» **Directions**: Output a verbatim copy of the data, cut off after the line that contains "add page perfil".

» **Data supplied**:
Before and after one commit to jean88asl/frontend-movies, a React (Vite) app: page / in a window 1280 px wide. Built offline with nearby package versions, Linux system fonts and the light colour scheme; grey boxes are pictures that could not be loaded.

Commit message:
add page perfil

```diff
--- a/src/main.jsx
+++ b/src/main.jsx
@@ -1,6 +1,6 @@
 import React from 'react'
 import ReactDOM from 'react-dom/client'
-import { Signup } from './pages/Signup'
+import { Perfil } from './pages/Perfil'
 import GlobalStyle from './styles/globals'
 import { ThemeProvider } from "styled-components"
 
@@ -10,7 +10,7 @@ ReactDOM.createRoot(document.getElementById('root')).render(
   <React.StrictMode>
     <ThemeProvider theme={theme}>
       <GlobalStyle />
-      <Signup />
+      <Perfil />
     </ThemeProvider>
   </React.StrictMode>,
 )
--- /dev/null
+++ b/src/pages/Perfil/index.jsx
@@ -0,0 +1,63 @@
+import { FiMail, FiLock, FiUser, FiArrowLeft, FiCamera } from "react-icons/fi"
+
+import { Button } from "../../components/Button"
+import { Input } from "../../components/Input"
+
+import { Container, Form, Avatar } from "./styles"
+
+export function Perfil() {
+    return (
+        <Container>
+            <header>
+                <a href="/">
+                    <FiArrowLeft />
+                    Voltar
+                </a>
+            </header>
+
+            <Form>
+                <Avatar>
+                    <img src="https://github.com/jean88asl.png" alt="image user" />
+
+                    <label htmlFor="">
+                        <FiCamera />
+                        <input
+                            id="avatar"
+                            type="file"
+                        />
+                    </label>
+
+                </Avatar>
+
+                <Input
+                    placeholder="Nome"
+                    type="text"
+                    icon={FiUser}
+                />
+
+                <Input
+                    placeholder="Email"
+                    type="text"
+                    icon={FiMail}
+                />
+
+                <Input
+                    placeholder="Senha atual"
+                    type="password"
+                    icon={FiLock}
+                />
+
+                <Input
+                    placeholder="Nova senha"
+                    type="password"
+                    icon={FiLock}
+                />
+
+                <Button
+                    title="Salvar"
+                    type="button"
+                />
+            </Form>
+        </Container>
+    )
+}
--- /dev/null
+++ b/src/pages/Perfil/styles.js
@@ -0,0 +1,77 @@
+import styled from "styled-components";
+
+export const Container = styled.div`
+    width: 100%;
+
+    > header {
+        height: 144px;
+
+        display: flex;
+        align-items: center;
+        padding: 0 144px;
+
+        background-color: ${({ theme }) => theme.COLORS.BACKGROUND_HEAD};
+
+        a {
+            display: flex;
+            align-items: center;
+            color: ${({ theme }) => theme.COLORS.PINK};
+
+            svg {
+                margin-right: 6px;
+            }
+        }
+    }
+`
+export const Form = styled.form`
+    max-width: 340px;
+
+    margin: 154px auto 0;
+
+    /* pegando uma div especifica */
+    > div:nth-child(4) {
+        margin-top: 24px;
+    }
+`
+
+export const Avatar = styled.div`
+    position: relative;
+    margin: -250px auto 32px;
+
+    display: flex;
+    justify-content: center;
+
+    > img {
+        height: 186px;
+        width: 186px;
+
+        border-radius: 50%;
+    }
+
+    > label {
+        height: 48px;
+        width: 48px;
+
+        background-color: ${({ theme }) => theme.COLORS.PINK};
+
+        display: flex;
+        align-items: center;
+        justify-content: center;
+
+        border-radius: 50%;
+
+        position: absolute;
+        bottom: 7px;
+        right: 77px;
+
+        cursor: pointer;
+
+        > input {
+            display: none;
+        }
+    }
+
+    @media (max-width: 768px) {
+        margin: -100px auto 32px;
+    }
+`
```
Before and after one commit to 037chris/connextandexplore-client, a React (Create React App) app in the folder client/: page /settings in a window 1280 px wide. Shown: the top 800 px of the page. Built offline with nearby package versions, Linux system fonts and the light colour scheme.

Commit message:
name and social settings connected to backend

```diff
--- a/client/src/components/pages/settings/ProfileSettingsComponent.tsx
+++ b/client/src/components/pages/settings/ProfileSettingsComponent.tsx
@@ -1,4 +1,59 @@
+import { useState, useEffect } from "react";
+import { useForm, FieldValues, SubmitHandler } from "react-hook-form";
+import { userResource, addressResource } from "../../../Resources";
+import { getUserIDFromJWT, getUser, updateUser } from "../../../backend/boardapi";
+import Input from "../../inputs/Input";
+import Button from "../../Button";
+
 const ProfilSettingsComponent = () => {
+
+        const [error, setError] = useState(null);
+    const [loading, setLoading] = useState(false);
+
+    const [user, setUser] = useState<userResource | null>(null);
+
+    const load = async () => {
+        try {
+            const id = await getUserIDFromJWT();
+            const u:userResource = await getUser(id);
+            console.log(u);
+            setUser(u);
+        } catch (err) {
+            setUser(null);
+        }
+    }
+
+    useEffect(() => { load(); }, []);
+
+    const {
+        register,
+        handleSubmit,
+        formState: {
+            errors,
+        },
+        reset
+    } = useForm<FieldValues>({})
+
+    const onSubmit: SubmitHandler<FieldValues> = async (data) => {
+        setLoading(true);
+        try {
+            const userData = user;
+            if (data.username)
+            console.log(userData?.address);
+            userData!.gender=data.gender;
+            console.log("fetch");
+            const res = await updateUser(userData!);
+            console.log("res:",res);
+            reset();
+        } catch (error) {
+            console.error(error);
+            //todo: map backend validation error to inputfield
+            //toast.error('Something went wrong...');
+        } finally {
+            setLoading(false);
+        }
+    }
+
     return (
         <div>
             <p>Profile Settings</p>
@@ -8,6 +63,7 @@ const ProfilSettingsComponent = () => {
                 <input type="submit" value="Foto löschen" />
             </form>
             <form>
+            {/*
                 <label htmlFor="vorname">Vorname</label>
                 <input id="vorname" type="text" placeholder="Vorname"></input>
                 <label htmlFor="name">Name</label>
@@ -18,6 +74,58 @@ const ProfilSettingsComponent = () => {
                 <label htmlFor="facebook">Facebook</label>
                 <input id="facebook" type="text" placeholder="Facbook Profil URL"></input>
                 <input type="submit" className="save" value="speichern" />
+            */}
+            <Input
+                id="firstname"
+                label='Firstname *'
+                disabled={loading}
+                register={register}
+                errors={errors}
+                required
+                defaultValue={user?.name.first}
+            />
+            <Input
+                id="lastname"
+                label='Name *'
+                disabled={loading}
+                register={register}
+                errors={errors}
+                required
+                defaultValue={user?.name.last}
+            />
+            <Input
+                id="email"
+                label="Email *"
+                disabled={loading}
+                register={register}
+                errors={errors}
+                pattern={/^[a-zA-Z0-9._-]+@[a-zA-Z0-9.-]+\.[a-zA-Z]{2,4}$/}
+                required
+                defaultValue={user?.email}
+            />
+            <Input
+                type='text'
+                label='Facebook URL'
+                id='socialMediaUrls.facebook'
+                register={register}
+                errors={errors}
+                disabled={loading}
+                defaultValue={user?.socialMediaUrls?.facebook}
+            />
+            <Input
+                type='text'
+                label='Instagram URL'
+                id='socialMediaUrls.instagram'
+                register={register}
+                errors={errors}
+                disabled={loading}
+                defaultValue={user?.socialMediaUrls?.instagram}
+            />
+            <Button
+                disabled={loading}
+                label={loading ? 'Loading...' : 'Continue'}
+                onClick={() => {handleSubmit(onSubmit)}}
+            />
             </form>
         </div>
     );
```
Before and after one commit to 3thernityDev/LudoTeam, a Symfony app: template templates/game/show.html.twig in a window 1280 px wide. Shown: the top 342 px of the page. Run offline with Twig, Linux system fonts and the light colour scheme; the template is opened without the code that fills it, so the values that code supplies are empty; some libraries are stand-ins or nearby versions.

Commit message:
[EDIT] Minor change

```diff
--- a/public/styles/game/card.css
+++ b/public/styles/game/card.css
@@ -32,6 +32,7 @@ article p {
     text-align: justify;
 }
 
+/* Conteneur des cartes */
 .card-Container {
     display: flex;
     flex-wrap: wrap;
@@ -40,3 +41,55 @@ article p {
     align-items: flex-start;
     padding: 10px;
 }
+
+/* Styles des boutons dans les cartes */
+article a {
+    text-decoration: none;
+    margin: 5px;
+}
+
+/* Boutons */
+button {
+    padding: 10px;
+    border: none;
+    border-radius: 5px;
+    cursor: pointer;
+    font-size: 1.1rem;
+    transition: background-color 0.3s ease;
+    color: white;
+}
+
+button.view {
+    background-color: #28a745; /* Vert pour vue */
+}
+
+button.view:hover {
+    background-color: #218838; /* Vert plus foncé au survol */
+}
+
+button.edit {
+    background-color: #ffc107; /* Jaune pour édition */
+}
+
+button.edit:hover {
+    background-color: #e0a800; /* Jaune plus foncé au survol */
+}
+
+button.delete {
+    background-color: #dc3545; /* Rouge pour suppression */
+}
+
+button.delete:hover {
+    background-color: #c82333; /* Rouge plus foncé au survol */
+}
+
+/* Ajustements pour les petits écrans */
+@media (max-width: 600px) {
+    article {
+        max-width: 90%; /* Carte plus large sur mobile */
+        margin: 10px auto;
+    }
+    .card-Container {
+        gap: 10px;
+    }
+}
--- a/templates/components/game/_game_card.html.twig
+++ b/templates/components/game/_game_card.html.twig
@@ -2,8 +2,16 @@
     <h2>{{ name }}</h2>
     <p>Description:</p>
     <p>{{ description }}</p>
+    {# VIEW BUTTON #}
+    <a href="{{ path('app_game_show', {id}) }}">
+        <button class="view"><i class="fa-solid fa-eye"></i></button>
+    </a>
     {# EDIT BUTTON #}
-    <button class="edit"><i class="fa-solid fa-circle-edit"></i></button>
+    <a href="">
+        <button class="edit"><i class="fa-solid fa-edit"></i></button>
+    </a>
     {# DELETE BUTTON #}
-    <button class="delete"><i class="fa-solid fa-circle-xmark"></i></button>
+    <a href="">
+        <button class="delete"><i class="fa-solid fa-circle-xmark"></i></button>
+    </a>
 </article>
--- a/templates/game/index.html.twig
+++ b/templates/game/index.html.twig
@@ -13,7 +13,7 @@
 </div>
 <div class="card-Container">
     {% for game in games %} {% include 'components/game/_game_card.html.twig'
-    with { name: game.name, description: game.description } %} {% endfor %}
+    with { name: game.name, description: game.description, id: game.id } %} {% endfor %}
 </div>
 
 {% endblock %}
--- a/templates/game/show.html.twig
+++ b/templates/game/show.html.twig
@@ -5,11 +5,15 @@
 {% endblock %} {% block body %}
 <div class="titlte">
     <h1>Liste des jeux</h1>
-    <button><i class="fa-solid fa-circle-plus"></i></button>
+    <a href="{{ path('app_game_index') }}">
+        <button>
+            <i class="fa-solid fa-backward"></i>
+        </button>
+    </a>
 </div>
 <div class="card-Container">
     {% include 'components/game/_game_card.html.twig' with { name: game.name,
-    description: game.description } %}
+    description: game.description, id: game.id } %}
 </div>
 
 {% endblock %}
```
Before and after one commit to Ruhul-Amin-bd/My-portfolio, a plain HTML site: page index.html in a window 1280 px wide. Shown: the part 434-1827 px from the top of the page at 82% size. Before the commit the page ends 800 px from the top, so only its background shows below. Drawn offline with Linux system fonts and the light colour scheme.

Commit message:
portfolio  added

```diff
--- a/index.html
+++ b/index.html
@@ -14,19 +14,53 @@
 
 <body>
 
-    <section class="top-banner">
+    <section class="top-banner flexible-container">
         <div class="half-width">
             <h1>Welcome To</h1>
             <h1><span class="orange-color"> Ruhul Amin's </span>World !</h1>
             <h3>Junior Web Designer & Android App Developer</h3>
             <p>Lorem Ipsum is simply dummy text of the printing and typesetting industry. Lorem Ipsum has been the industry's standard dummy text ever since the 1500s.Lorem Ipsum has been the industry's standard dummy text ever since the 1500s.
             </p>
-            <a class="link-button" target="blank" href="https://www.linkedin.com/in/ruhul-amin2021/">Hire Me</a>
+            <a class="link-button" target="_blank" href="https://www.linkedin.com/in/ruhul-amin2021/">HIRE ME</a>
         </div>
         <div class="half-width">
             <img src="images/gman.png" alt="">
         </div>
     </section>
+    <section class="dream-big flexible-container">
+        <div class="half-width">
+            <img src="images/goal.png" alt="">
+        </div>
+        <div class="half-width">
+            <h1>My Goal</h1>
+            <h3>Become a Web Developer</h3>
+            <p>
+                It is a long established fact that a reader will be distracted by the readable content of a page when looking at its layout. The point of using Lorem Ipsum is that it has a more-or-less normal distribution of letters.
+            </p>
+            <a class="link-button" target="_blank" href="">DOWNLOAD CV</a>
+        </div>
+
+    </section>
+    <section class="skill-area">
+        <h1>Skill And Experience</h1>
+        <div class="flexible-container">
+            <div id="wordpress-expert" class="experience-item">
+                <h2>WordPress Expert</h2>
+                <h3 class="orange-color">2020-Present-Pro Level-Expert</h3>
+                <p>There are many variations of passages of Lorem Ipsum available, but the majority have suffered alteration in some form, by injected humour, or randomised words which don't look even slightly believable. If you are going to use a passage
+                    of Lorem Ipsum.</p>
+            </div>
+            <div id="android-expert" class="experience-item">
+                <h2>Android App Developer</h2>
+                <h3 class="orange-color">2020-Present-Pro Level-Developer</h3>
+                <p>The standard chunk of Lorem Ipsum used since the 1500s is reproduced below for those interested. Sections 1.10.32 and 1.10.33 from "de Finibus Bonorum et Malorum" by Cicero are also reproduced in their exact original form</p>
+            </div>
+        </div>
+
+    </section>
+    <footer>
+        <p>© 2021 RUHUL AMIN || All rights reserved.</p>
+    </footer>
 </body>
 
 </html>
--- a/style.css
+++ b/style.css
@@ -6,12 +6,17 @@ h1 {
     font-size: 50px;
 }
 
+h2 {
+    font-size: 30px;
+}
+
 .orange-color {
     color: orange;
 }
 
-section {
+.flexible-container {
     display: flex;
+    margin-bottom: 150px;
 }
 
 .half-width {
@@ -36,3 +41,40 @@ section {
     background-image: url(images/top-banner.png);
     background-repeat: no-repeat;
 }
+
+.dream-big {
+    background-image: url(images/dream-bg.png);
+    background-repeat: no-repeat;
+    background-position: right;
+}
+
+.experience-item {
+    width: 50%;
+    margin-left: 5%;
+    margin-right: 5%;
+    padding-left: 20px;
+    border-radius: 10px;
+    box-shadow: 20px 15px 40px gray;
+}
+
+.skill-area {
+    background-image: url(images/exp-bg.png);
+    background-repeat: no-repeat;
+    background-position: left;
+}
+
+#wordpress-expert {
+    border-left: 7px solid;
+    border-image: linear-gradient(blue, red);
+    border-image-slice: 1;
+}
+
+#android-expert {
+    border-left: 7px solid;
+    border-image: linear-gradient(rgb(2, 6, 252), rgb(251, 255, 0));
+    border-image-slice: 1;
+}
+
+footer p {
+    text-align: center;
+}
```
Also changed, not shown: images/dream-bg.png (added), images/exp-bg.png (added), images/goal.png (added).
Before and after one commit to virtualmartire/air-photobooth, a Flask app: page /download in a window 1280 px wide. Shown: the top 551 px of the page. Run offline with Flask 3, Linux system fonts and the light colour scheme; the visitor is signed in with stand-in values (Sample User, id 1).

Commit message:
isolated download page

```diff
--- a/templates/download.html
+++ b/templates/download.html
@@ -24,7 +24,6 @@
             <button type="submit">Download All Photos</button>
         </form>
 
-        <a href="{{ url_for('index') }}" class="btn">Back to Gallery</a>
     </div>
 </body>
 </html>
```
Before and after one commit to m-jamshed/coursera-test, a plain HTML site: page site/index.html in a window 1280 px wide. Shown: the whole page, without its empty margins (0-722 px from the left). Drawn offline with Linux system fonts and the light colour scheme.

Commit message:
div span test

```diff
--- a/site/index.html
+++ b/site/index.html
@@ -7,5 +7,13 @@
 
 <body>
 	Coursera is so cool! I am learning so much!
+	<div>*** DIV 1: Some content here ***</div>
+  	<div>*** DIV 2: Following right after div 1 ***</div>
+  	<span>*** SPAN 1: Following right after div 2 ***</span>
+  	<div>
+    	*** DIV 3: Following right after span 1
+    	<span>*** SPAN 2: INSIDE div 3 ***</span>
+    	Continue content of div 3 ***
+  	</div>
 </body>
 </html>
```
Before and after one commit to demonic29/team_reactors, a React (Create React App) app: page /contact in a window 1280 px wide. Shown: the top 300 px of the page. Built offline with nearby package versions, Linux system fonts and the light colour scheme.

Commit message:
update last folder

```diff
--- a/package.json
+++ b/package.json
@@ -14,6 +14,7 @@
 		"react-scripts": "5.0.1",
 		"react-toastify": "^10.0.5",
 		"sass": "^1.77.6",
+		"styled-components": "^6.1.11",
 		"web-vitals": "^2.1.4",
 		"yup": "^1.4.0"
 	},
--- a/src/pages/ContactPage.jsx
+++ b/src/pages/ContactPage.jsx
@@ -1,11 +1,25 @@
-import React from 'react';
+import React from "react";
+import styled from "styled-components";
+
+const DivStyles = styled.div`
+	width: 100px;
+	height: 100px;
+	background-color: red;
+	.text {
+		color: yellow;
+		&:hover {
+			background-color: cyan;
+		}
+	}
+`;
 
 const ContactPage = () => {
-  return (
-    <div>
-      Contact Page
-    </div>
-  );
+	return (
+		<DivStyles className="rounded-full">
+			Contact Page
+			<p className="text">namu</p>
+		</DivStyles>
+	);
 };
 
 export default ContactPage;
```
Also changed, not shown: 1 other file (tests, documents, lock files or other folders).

» **Answer section**:
Before and after one commit to jean88asl/frontend-movies, a React (Vite) app: page / in a window 1280 px wide. Built offline with nearby package versions, Linux system fonts and the light colour scheme; grey boxes are pictures that could not be loaded.

Commit message:
add page perfil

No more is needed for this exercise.